Card fraud totalled £609m during 2008, according to
payments group Apacs.
MarchOverseas card fraud scam exposed
BBC News, mARCH 20, 2009
By Allan Little
A criminal gang selling UK credit card details stolen
from Indian call centres has been exposed by an undercover
BBC News investigation.
Reporters posing as fraudsters bought UK names, addresses and valid
credit card details from a Delhi-based man.
The seller denied any wrongdoing and Symantec corporation, from
whom three victims bought a product via a call centre, called the
Undercover met the broker, Saurabh Sachar in a Delhi coffee shop
Card fraud totalled Â£609m during 2008, according to
payments group Apacs.
Symantec said it requires rigorous security measures of any third-party
call centre agents and it believed the breach had been limited to
a single agent.
The BBC team went to India on a tip off after being put in touch
with a man offering to sell stolen credit and debit card details.
Two undercover reporters met the broker in a Delhi coffee shop
for an encounter that was filmed secretly.
He told the pair he could supply them with hundreds of credit
and debit card details each week at a cost of $10 dollars a card.
After the reporters agreed to initially buy the details of 50 cards,
the man handed over a list of 14. He said the remainder would be
sent later by e-mail.
The man claimed some of the numbers had been obtained from call
centres handling mobile phone sales, or payments for phone bills.
Nearly all of the names, addresses and post codes sold to the undercover
team were valid.
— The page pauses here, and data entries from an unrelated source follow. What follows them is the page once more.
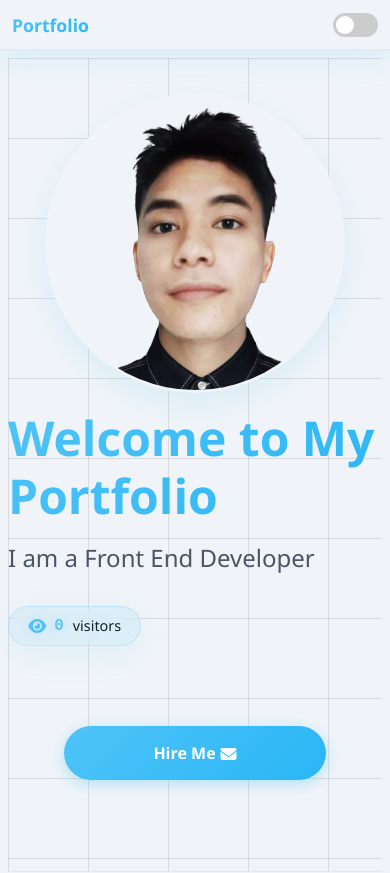
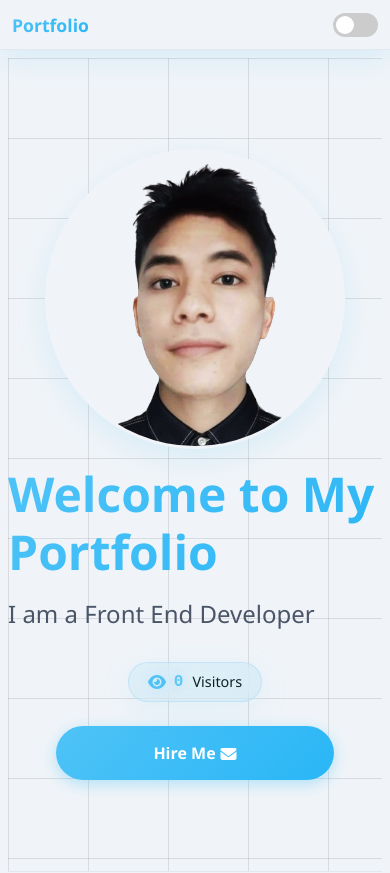
Before and after one commit to Simonandika/simonandika.github.io, a plain HTML site: page index.html in a window 390 px wide. Shown: the top 873 px of the page. Drawn offline with nearby package versions, Linux system fonts and the light colour scheme; no server answers.

Commit message:
fix bugs

```diff
--- a/index.html
+++ b/index.html
@@ -45,9 +45,12 @@
                 <div class="hero-text" data-aos="fade-right">
                     <h1>Welcome to My Portfolio</h1>
                     <p>I am a Front End Developer</p>
-                    <div class="visitor-counter">
-                        <i class="fas fa-eye"></i>
-                        <span id="visitor-count">Loading...</span> visitors
+                    <div class="visitor-wrapper">
+
+                        <div class="visitor-counter">
+                            <i class="fas fa-eye"></i>
+                            <span id="visitor-count">Loading</span> Visitors
+                        </div>
                     </div>
                     <a href="https://mail.google.com/mail/?view=cm&fs=1&to=simonandika2309@gmail.com" target="_blank" class="cta-button" style="text-decoration: none;">Hire Me <i class="fas fa-envelope" style="margin-top: 4px"></i></a>
                 </div>
--- a/style.css
+++ b/style.css
@@ -1101,7 +1101,11 @@ body {
     .hero-text p {
         font-size: 1.5rem;
     }
-
+    .visitor-wrapper{
+        display: flex;
+        justify-content: center;
+        align-items: center;
+    }
     .visitor-counter {
         padding: 0.6rem 1.2rem;
         font-size: 0.9rem;
@@ -1117,7 +1121,7 @@ body {
     }
 
     .cta-button {
-        margin: 3.5rem;
+        margin: 0 3rem 0 3rem;
         display: flex;
         gap: 5px;
         justify-content: center;
```
Also changed, not shown: main.js (line endings or trailing spaces).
But most of the numbers attached to them were invalid
- often out by a single digit.
However, about one in seven of the numbers purchased were valid
- active cards still in use by UK customers. Their owners could
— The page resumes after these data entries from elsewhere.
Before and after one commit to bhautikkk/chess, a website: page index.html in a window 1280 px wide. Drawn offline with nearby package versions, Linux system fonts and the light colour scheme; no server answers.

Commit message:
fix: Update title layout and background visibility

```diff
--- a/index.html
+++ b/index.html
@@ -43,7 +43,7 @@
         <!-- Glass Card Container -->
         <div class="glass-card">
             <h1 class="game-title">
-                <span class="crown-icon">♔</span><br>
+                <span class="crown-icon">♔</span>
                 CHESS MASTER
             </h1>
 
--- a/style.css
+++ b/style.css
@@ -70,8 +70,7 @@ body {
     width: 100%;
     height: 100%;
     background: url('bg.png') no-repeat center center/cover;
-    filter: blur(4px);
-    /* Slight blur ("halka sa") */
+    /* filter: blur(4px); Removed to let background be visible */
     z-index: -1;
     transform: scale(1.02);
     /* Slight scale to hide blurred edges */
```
have been subjected to fraud if these cards had fallen into the
hands of criminals.
The BBC team contacted the owners of these cards and warned them
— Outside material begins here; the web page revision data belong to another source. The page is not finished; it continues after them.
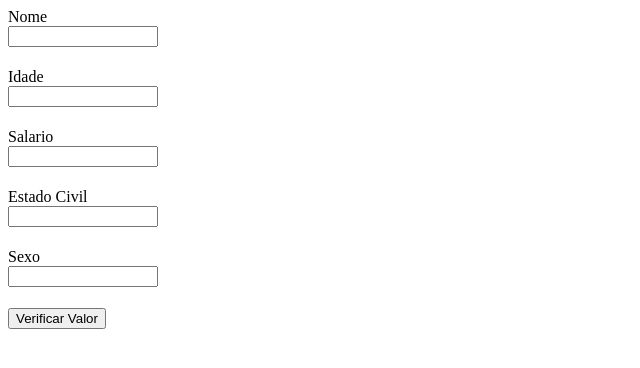
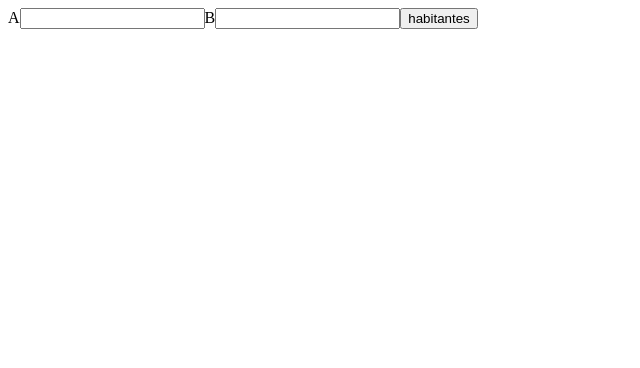
Before and after one commit to Gabriel200395/state, a React (Create React App) app: page / in a window 1280 px wide. Shown: the top 368 px of the page, without its empty margins (0-640 px from the left). Built offline with nearby package versions, Linux system fonts and the light colour scheme.

Commit message:
terminando exercicios

```diff
--- a/src/App.js
+++ b/src/App.js
@@ -1,4 +1,4 @@
-import Ex12 from "./Repeticao/Ex03";
+import Ex12 from "./Repeticao/Ex04";
 function App() {
   return (
     <>
--- a/src/Repeticao/Ex04.js
+++ b/src/Repeticao/Ex04.js
@@ -0,0 +1,49 @@
+import { useState } from "react";
+
+function Ex04() {
+  const [habitantes, setHabitantes] = useState({
+    habitanteA: "",
+    habitanteB: "",
+  });
+
+  function handleChange({ target }) {
+    setHabitantes({ ...habitantes, [target.id]: target.value });
+  }
+
+  let ano = 0;
+  function handleClick() {
+    const { habitanteA, habitanteB } = habitantes;
+    while (+habitanteA <= +habitanteB) {
+      const v = habitanteA * 0.3;
+      const l = habitanteB * 0.15;
+      ano += 1;
+      console.log(l);
+      console.log(v);
+      console.log(ano);
+
+      break;
+    }
+  }
+
+  return (
+    <>
+      A
+      <input
+        type="number"
+        id="habitanteA"
+        value={habitantes.habitanteA}
+        onChange={handleChange}
+      />
+      B
+      <input
+        type="number"
+        id="habitanteB"
+        value={habitantes.habitanteB}
+        onChange={handleChange}
+      />
+      <button onClick={handleClick}>habitantes</button>
+    </>
+  );
+}
+
+export default Ex04;
```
that their details were now being bought and sold in India.
Three of those customers had, within hours of each other, bought
a computer software package by giving their credit card details
to a call centre over the phone.
Within hours of making the purchase, their details were fraudulently
sent on to the reporters.
One of the victims said he was "disturbed" at what had
The software was made by Norton, which is part of the Symantec
Symantec, which launched an investigation after being informed
of the the undercover probe, said the leak had come from a single
source which has now been removed.
In a statement it said: "We are investigating how this incident
happened and will take any appropriate steps to address any opportunities
for improvement in our processes.
"We have engaged with the local law enforcement officials
in India and will cooperate fully with that investigation. We are
in the process of reviewing all possible options to manage this
third party call centre, including moving away from it."
A spokeswoman stressed that "rigorous security measures"
are put in place at call centres. For example, staff are not allowed
to take electronic devices, memory sticks, pens or pencils to their
desks. Internet and email access is also banned.
Saurabh Sachar, the seller, denied any wrongdoing or illegal activity.
When told that he had been filmed taking money from undercover
reporters, he said they had borrowed that money from him and were
paying it back.
He said the piece of paper handed over to undercover reporters
contained "some directions" and a " kind of balance
And, when accused of providing credit card details he said they
were "not correct". Mr Sachar also denied sending more
details by e-mail.
Credit and debit card fraud cost the UK banking industry Â£609
million in 2008 - a rise of 14% on 2007.
Much of that fraud comes from transactions where the card is not
physically present, such as telephone or internet sales.
The UK and the EU have stringent Data Protection laws. India has
recently tightened up its ruled government the use of Information
technology, but it has no data protection legislation.
"India is only paying lip service to data protection,"
the Data Protection lawyer Pavan Duggal told BBC News.
"We don't yet have a dedicated legislation on data protection.
Until such times as India comes across with strong stringent provisions
on data security we will have instances like this keep on happening."
The huge expansion in credit card use in recent years has produced
a new kind of fraudster - one that will try to exploit any opportunity
to reach into almost any credit or debit account that is used to
make telephone purchases.